== Segment start ==

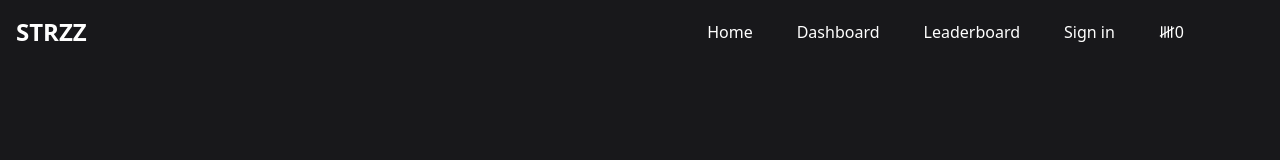
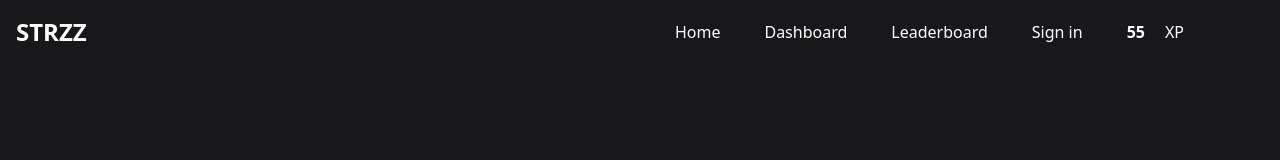
Before and after one commit to kamesh0540/typesafe, a React (Vite) app: page / in a window 1280 px wide. Shown: the top 160 px of the page. Built offline with nearby package versions, Linux system fonts and the light colour scheme; no server answers; a web font is replaced by a local one.

Commit message:
feat: jay mata di commit

```diff
--- a/src/components/nav.tsx
+++ b/src/components/nav.tsx
@@ -108,9 +108,9 @@ const Nav = () => {
               <SignedIn>
                 <UserButton afterSignOutUrl="/" />
               </SignedIn>
-              <li className="flex flex-row items-center">
-                <Tally5 className="h-4 w-4" color="white" />
-                {xp}
+              <li className="flex flex-row items-center gap-5">
+                <strong>55</strong>
+                {` XP`}
               </li>
             </ul>
           </div>
--- a/src/routes/__root.tsx
+++ b/src/routes/__root.tsx
@@ -13,7 +13,6 @@ export const Route = createRootRoute({
         <Nav />
       </div>
       <Outlet />
-      <Footer />
       <TanStackRouterDevtools />
     </>
   ),
--- a/src/routes/create.tsx
+++ b/src/routes/create.tsx
@@ -7,6 +7,7 @@ import { Button } from "@/components/ui/button";
 import { BASEURL } from "@/lib/links";
 import axios from "axios";
 import { useUser } from "@clerk/clerk-react";
+import Footer from "@/components/footer";
 
 export default function TeacherPage() {
   const [title, setTitle] = useState("");
@@ -38,6 +39,7 @@ export default function TeacherPage() {
   };
 
   return (
+    <>
       <form
         className="w-full mt-32 flex items-center justify-center text-white"
         onSubmit={handleSubmit}
@@ -106,6 +108,8 @@ export default function TeacherPage() {
           </div>
         </Card>
       </form>
+      <Footer />
+    </>
   );
 }
 
--- a/src/routes/dashboard.tsx
+++ b/src/routes/dashboard.tsx
@@ -1,13 +1,17 @@
 import Dash from "@/components/Dash";
 import { CardContainer } from "@/components/cardContainer";
+import Footer from "@/components/footer";
 import { Meteors } from "@/components/meteor-dash";
 import { createFileRoute } from "@tanstack/react-router";
 
 function DashBoard() {
   return (
-    <div className="py-12 flex items-center justify-center rounded-md ">
-      <Dash />
-    </div>
+    <>
+      <div className="py-12 flex items-center justify-center rounded-md ">
+        <Dash />
+      </div>
+      <Footer />
+    </>
   );
 }
 
--- a/src/routes/index.lazy.tsx
+++ b/src/routes/index.lazy.tsx
@@ -1,3 +1,4 @@
+import Footer from "@/components/footer";
 import HeroComponent from "@/components/threejs";
 import { createLazyFileRoute } from "@tanstack/react-router";
 
@@ -8,6 +9,7 @@ function HomePage() {
       <div className="text-transparent text-center bg-gradient-to-r from-cyan-600 via-cyan-200 to-green-500 bg-clip-text text-6xl font-semibold font-bold relative z-20 ">
         LEARNUP
       </div>
+      <Footer />
     </>
   );
 }
--- a/src/routes/leaderboard.tsx
+++ b/src/routes/leaderboard.tsx
@@ -1,3 +1,4 @@
+import Footer from "@/components/footer";
 import { LeaderBoardTable } from "@/components/leader-board-table";
 import { createFileRoute } from "@tanstack/react-router";
 
@@ -5,6 +6,7 @@ function LeaderBoardPage() {
   return (
     <div>
       <LeaderBoardTable />
+      <Footer />
     </div>
   );
 }
--- a/src/routes/learn.tsx
+++ b/src/routes/learn.tsx
@@ -1,11 +1,15 @@
+import Footer from "@/components/footer";
 import LearnComp from "@/components/learnPage";
 import { createFileRoute } from "@tanstack/react-router";
 
 function LearnPage() {
   return (
-    <div className="p-2">
-      <LearnComp />
-    </div>
+    <>
+      <div className="p-2">
+        <LearnComp />
+      </div>
+      <Footer />
+    </>
   );
 }
 
--- a/src/routes/quiz.$quizId.tsx
+++ b/src/routes/quiz.$quizId.tsx
@@ -261,7 +261,7 @@ function QuizPage() {
                 </label>
               </div>
             </div>
-            <Button className="flex items-center ml-64 ">Submit answers</Button>
+            <Button className="flex items-center ml-80 ">Submit answers</Button>
           </div>
         </div>
       </div>
```
Lines whose indentation alone changed are shown as unchanged.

== Segment end ==

**Goal of the exercise:** Wherever a line in the records contains the word "LeaderBoardTable", copy that line.

**Completed exercise:**
 import { LeaderBoardTable } from "@/components/leader-board-table";
       <LeaderBoardTable />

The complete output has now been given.